» Exercise requirements:
Print all entries precisely as they are written.

[Entries taken from a collection]
________________________

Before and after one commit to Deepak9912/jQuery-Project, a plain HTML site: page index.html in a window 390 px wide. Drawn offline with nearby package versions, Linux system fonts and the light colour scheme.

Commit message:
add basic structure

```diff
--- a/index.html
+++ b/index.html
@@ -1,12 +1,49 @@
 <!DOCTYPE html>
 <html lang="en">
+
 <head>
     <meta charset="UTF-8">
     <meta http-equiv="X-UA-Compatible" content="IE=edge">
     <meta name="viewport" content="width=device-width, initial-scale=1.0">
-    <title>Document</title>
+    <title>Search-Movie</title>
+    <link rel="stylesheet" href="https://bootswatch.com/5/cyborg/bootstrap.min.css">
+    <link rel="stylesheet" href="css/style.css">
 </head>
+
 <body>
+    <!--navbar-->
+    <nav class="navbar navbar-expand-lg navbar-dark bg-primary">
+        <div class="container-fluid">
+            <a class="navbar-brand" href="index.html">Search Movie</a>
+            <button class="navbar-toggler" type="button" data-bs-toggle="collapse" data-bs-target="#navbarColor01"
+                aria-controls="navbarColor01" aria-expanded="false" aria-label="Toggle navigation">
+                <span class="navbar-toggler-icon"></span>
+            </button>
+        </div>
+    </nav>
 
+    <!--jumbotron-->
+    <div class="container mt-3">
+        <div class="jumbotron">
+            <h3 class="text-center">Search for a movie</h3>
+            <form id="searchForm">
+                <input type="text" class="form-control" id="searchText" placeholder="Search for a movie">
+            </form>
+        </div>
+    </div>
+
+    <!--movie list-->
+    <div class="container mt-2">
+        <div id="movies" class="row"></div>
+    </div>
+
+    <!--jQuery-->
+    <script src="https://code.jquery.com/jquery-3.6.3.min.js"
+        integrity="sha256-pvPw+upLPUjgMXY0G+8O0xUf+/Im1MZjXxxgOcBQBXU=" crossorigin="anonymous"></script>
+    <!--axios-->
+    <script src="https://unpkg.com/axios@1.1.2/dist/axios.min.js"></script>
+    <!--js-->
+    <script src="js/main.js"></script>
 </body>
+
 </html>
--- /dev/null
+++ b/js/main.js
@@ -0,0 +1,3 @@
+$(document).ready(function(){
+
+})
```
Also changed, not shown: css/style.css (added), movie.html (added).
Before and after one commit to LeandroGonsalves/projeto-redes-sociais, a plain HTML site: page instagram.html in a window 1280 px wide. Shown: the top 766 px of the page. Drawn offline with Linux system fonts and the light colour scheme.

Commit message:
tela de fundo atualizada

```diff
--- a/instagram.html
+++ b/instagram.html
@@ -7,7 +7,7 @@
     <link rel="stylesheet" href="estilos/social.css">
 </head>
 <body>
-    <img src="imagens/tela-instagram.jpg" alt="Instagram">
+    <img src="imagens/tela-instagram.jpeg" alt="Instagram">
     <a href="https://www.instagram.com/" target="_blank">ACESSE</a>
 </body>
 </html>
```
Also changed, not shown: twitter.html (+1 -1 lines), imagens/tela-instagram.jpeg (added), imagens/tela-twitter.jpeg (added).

________________________

» Result of this exercise:
Before and after one commit to Deepak9912/jQuery-Project, a plain HTML site: page index.html in a window 390 px wide. Drawn offline with nearby package versions, Linux system fonts and the light colour scheme.

Commit message:
add basic structure

```diff
--- a/index.html
+++ b/index.html
@@ -1,12 +1,49 @@
 <!DOCTYPE html>
 <html lang="en">
+
 <head>
     <meta charset="UTF-8">
     <meta http-equiv="X-UA-Compatible" content="IE=edge">
     <meta name="viewport" content="width=device-width, initial-scale=1.0">
-    <title>Document</title>
+    <title>Search-Movie</title>
+    <link rel="stylesheet" href="https://bootswatch.com/5/cyborg/bootstrap.min.css">
+    <link rel="stylesheet" href="css/style.css">
 </head>
+
 <body>
+    <!--navbar-->
+    <nav class="navbar navbar-expand-lg navbar-dark bg-primary">
+        <div class="container-fluid">
+            <a class="navbar-brand" href="index.html">Search Movie</a>
+            <button class="navbar-toggler" type="button" data-bs-toggle="collapse" data-bs-target="#navbarColor01"
+                aria-controls="navbarColor01" aria-expanded="false" aria-label="Toggle navigation">
+                <span class="navbar-toggler-icon"></span>
+            </button>
+        </div>
+    </nav>
 
+    <!--jumbotron-->
+    <div class="container mt-3">
+        <div class="jumbotron">
+            <h3 class="text-center">Search for a movie</h3>
+            <form id="searchForm">
+                <input type="text" class="form-control" id="searchText" placeholder="Search for a movie">
+            </form>
+        </div>
+    </div>
+
+    <!--movie list-->
+    <div class="container mt-2">
+        <div id="movies" class="row"></div>
+    </div>
+
+    <!--jQuery-->
+    <script src="https://code.jquery.com/jquery-3.6.3.min.js"
+        integrity="sha256-pvPw+upLPUjgMXY0G+8O0xUf+/Im1MZjXxxgOcBQBXU=" crossorigin="anonymous"></script>
+    <!--axios-->
+    <script src="https://unpkg.com/axios@1.1.2/dist/axios.min.js"></script>
+    <!--js-->
+    <script src="js/main.js"></script>
 </body>
+
 </html>
--- /dev/null
+++ b/js/main.js
@@ -0,0 +1,3 @@
+$(document).ready(function(){
+
+})
```
Also changed, not shown: css/style.css (added), movie.html (added).
Before and after one commit to LeandroGonsalves/projeto-redes-sociais, a plain HTML site: page instagram.html in a window 1280 px wide. Shown: the top 766 px of the page. Drawn offline with Linux system fonts and the light colour scheme.

Commit message:
tela de fundo atualizada

```diff
--- a/instagram.html
+++ b/instagram.html
@@ -7,7 +7,7 @@
     <link rel="stylesheet" href="estilos/social.css">
 </head>
 <body>
-    <img src="imagens/tela-instagram.jpg" alt="Instagram">
+    <img src="imagens/tela-instagram.jpeg" alt="Instagram">
     <a href="https://www.instagram.com/" target="_blank">ACESSE</a>
 </body>
 </html>
```
Also changed, not shown: twitter.html (+1 -1 lines), imagens/tela-instagram.jpeg (added), imagens/tela-twitter.jpeg (added).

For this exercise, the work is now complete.